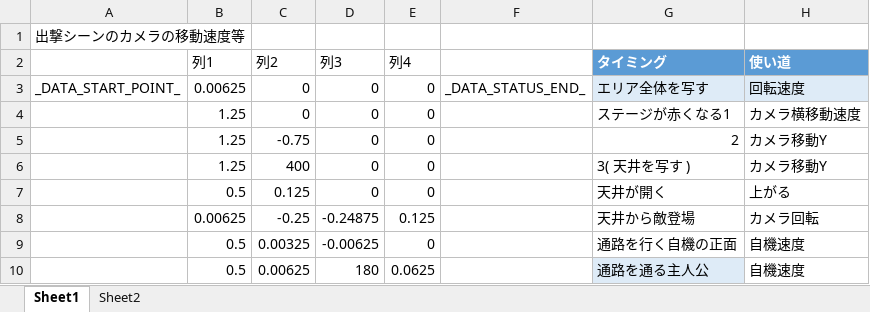
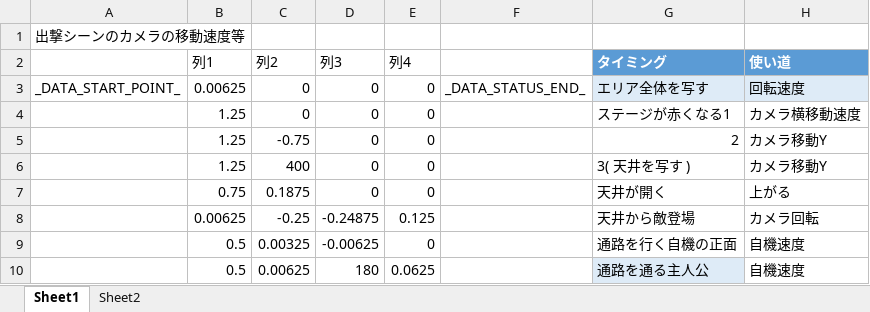
Before and after one commit to Tone2387/ShiningRoadProject, an Excel workbook: ShiningRoadProject/Data/FileData/Tahara/TakeoffOtherData.xlsm, sheet Sheet1, drawn as a sheet; only a part is shown; values as stored, in another font and other column widths than the file's, no borders; charts and pictures and table styles not drawn; the diff names each change by its address in the sheet, - before the commit and + after, or states it on an @@ line.

```diff
--- a/ShiningRoadProject/Data/FileData/Tahara/TakeoffOtherData.xlsm (sheet Sheet1)
+++ b/ShiningRoadProject/Data/FileData/Tahara/TakeoffOtherData.xlsm (sheet Sheet1)
-B7 (列1): 0.5
+B7 (列1): 0.75
-C7 (列2): 0.125
+C7 (列2): 0.1875
```
Also changed, not shown: ShiningRoadProject/Data/FileData/Tahara/TakeoffCamPos.xlsm, ShiningRoadProject/Data/FileData/Tahara/TakeoffGigaponPos.xlsm, 2 other files.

********

> What is expected:
Without including any pictures, return every line of the records exactly.

> Task answer:
Before and after one commit to Tone2387/ShiningRoadProject, an Excel workbook: ShiningRoadProject/Data/FileData/Tahara/TakeoffOtherData.xlsm, sheet Sheet1, drawn as a sheet; only a part is shown; values as stored, in another font and other column widths than the file's, no borders; charts and pictures and table styles not drawn; the diff names each change by its address in the sheet, - before the commit and + after, or states it on an @@ line.

```diff
--- a/ShiningRoadProject/Data/FileData/Tahara/TakeoffOtherData.xlsm (sheet Sheet1)
+++ b/ShiningRoadProject/Data/FileData/Tahara/TakeoffOtherData.xlsm (sheet Sheet1)
-B7 (列1): 0.5
+B7 (列1): 0.75
-C7 (列2): 0.125
+C7 (列2): 0.1875
```
Also changed, not shown: ShiningRoadProject/Data/FileData/Tahara/TakeoffCamPos.xlsm, ShiningRoadProject/Data/FileData/Tahara/TakeoffGigaponPos.xlsm, 2 other files.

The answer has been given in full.